> _YOUR OBJECTIVE_:
Pull every line containing "bottom" out of the material below.

> _DATA SUPPLIED_:

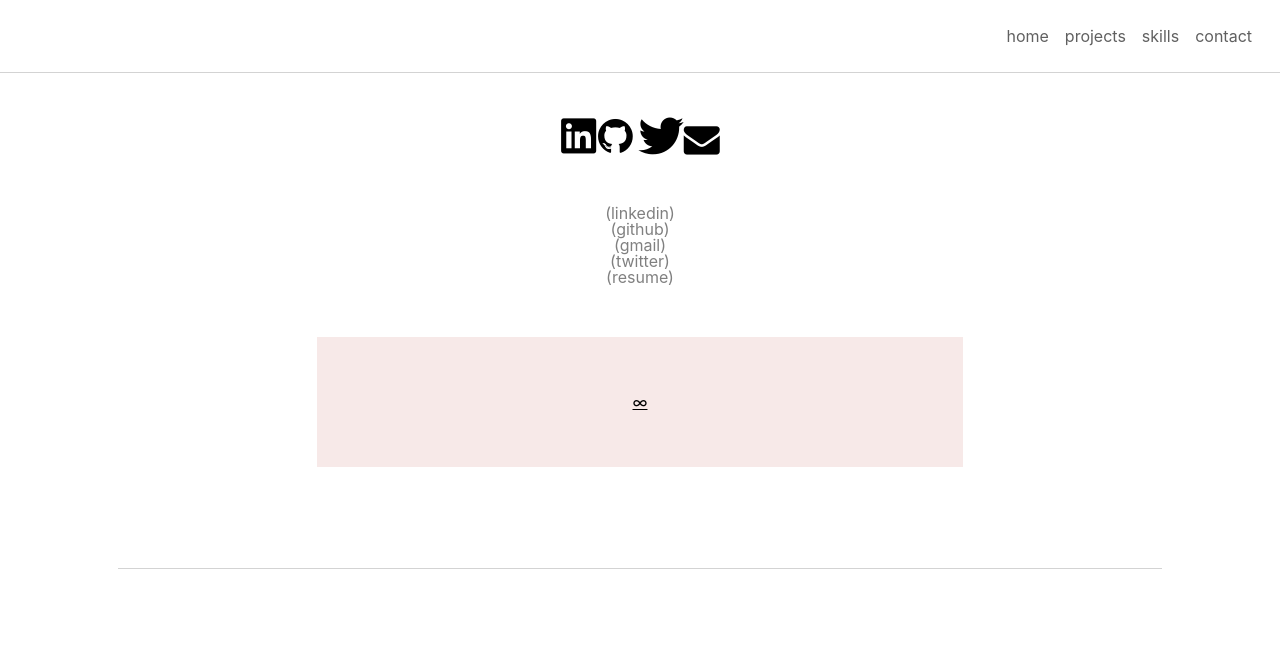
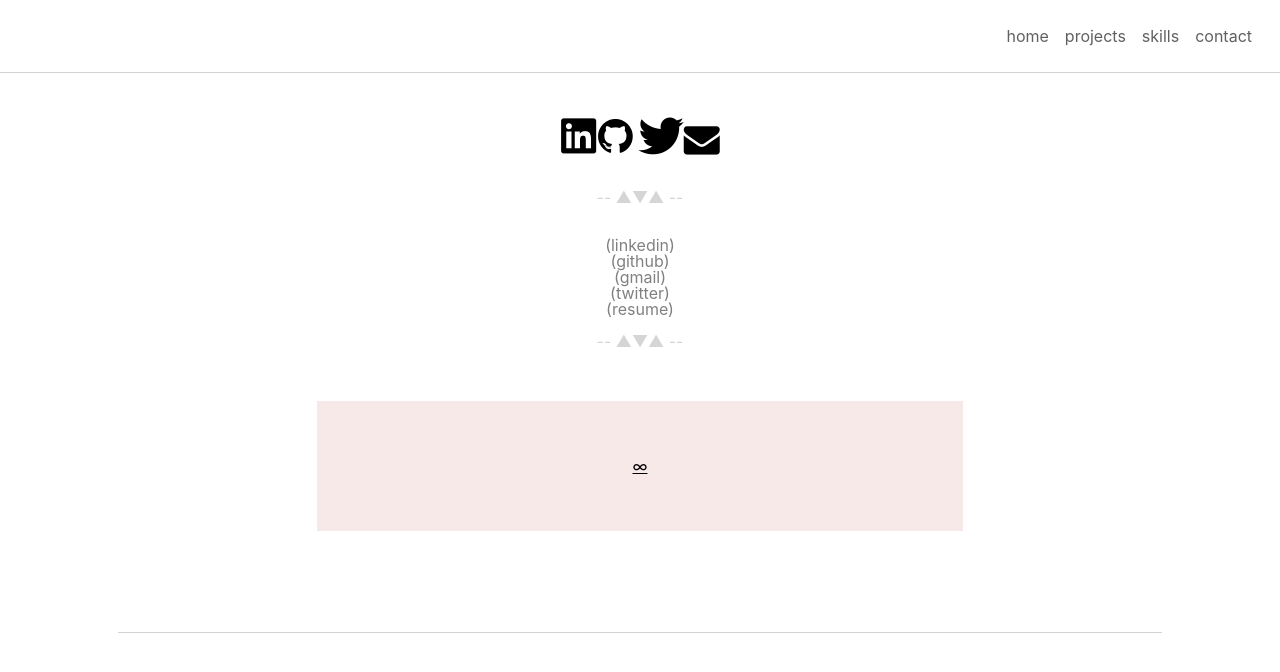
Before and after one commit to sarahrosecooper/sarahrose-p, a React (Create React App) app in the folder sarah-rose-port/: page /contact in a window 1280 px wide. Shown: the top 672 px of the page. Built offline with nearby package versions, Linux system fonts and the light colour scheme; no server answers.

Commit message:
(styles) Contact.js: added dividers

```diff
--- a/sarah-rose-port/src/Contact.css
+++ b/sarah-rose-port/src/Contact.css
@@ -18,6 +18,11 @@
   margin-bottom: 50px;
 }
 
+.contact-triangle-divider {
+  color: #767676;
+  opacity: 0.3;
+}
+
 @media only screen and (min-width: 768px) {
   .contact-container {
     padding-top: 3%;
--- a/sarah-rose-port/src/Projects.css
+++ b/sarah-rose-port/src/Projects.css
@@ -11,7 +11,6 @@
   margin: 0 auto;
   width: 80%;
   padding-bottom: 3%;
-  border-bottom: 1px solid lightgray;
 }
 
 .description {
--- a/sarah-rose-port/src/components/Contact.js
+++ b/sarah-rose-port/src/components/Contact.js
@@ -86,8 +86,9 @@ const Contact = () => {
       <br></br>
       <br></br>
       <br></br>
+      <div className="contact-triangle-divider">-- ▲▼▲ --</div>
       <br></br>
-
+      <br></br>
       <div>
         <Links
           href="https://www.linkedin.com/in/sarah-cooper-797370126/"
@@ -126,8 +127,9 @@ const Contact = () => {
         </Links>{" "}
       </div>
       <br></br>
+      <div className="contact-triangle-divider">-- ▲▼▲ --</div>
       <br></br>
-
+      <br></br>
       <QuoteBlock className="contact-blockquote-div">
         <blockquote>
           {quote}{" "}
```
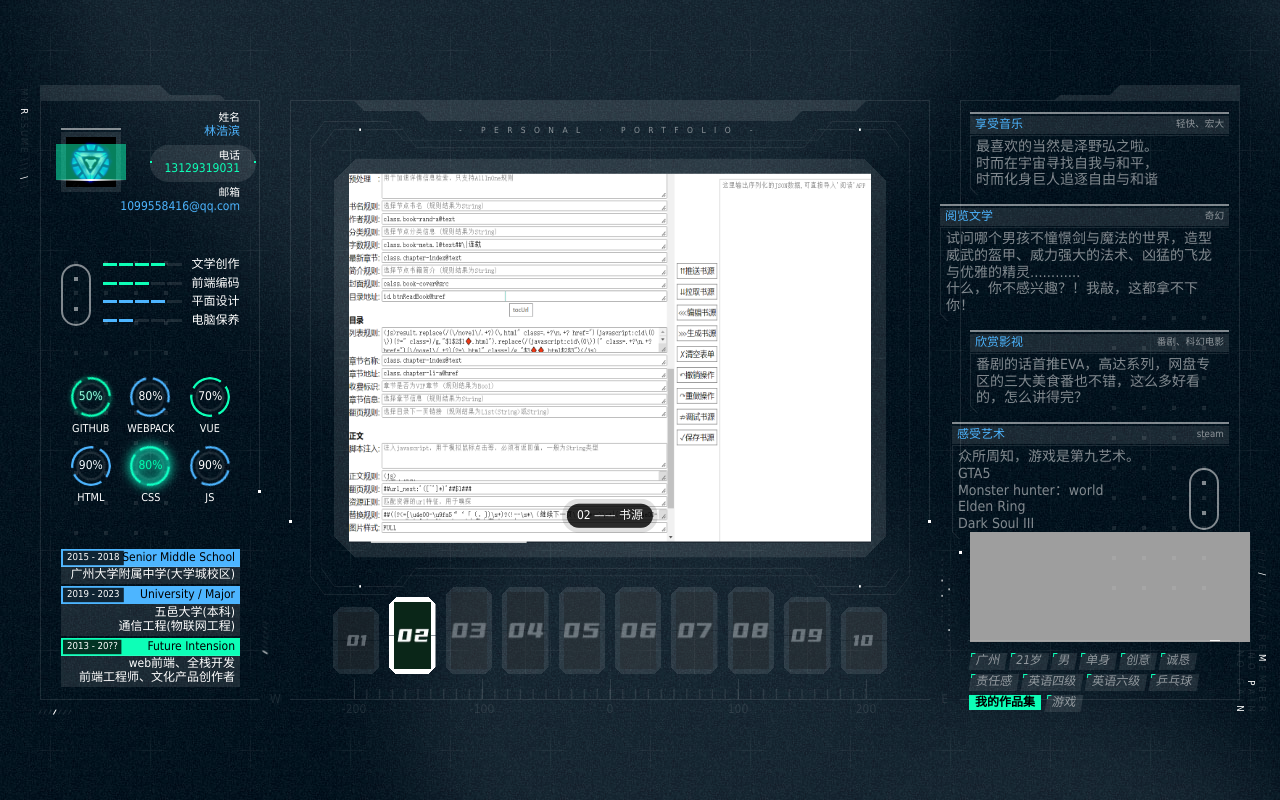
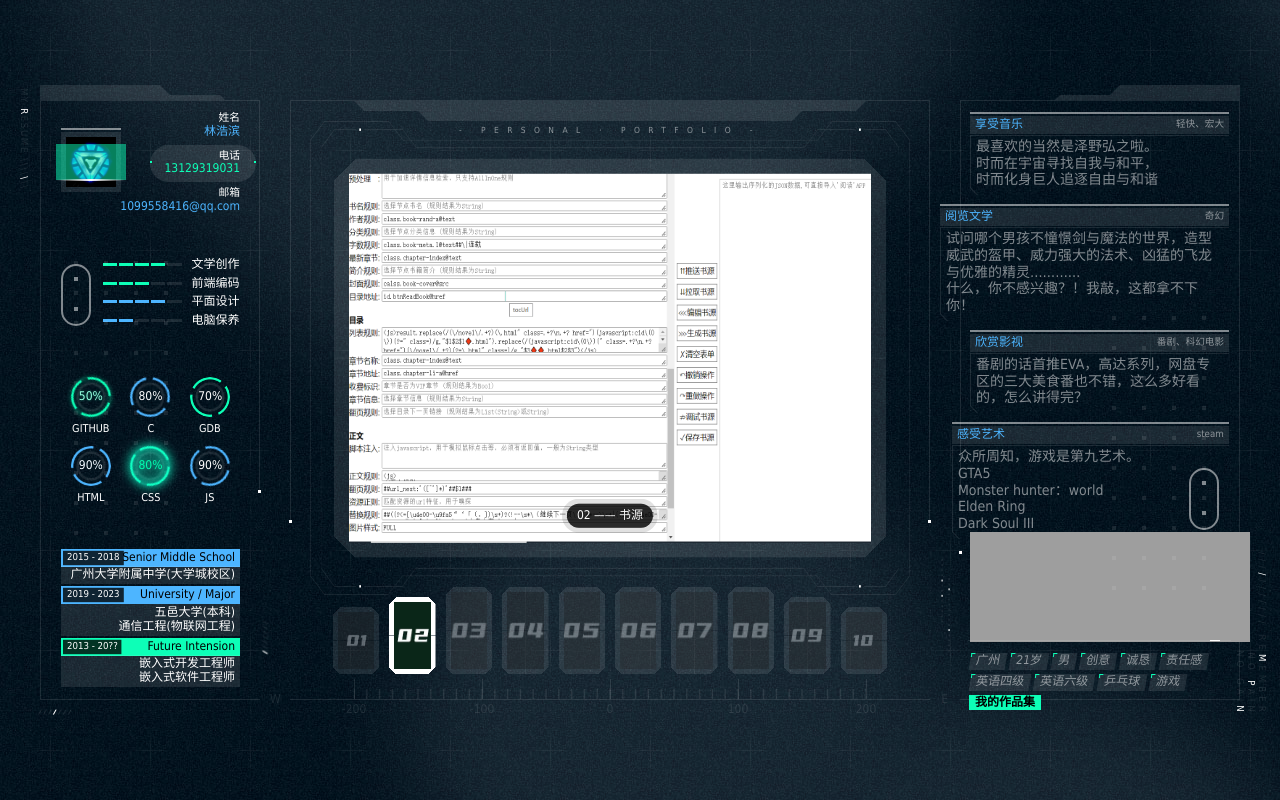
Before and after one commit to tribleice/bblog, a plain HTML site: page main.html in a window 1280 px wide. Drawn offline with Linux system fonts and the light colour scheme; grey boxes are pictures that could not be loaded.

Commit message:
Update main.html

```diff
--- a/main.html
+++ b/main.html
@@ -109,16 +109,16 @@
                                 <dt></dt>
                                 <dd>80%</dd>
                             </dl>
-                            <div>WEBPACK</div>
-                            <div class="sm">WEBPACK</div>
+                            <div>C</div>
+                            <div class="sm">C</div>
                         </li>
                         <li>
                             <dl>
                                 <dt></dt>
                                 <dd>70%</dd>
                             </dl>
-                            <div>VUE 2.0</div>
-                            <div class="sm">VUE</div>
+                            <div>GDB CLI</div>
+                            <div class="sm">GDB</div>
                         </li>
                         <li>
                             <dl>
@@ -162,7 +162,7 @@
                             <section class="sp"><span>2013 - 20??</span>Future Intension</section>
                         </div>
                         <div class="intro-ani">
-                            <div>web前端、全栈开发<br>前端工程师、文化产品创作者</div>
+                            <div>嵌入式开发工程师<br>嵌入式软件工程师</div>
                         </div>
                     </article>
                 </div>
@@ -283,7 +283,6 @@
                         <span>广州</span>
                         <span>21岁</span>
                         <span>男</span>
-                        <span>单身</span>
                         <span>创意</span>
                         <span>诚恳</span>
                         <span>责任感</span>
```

> _OUTPUT FOR THIS EXERCISE_:
   margin-bottom: 50px;
   padding-bottom: 3%;
-  border-bottom: 1px solid lightgray;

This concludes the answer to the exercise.